━━━ Listed records

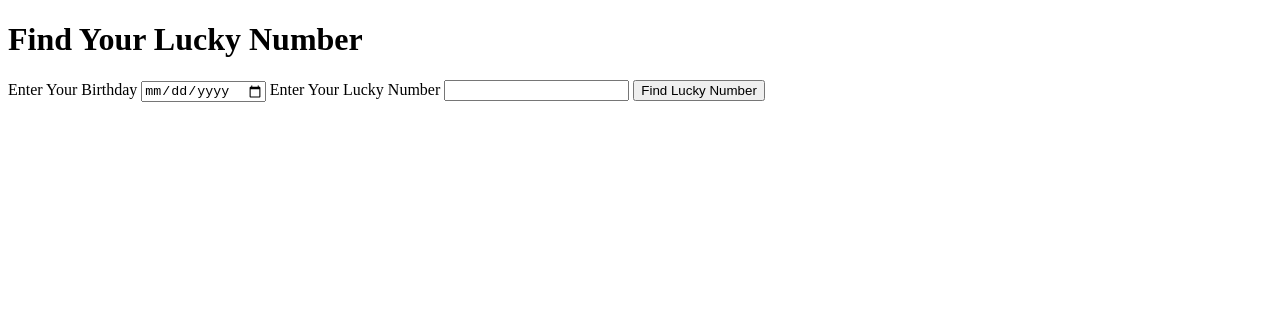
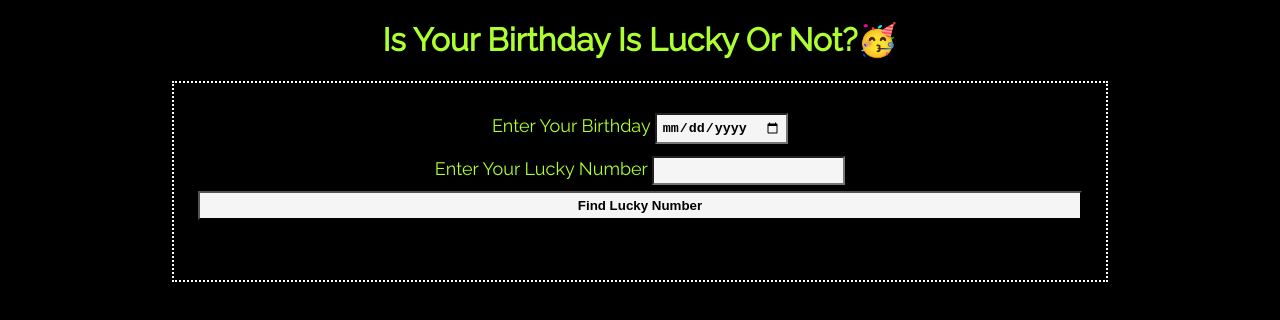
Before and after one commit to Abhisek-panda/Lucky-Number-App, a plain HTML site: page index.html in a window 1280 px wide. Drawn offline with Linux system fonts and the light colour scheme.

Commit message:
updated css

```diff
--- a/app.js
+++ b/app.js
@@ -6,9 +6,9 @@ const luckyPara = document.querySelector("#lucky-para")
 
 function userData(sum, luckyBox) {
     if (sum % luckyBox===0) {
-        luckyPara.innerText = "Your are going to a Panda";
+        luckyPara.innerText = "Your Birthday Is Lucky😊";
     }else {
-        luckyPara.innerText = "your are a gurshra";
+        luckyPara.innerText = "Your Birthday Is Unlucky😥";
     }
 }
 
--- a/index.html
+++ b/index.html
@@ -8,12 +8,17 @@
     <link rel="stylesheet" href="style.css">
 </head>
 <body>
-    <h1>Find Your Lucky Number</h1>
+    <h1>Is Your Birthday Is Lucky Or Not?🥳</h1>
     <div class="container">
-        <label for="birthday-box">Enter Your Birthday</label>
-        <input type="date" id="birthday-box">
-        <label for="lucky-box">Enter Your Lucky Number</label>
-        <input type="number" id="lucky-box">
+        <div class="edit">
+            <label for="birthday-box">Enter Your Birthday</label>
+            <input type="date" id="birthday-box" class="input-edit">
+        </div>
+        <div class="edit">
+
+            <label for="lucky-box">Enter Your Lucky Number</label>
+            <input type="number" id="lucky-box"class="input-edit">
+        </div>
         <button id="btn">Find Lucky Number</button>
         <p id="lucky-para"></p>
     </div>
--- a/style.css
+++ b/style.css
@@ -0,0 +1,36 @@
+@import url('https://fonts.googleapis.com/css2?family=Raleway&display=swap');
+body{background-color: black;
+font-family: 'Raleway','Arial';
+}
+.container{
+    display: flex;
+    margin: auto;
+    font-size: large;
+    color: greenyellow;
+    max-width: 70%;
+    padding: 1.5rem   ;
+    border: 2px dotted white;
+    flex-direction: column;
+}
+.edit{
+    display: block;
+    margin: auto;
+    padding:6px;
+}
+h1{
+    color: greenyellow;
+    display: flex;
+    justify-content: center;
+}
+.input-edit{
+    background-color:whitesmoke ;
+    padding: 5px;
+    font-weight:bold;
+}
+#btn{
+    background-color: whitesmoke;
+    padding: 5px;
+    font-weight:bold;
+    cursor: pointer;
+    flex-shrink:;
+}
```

━━━━━━

◆ **What this task involves**
Say how many lines contain "edit" in the material above; the number is the whole answer.

◆ **Task response**
6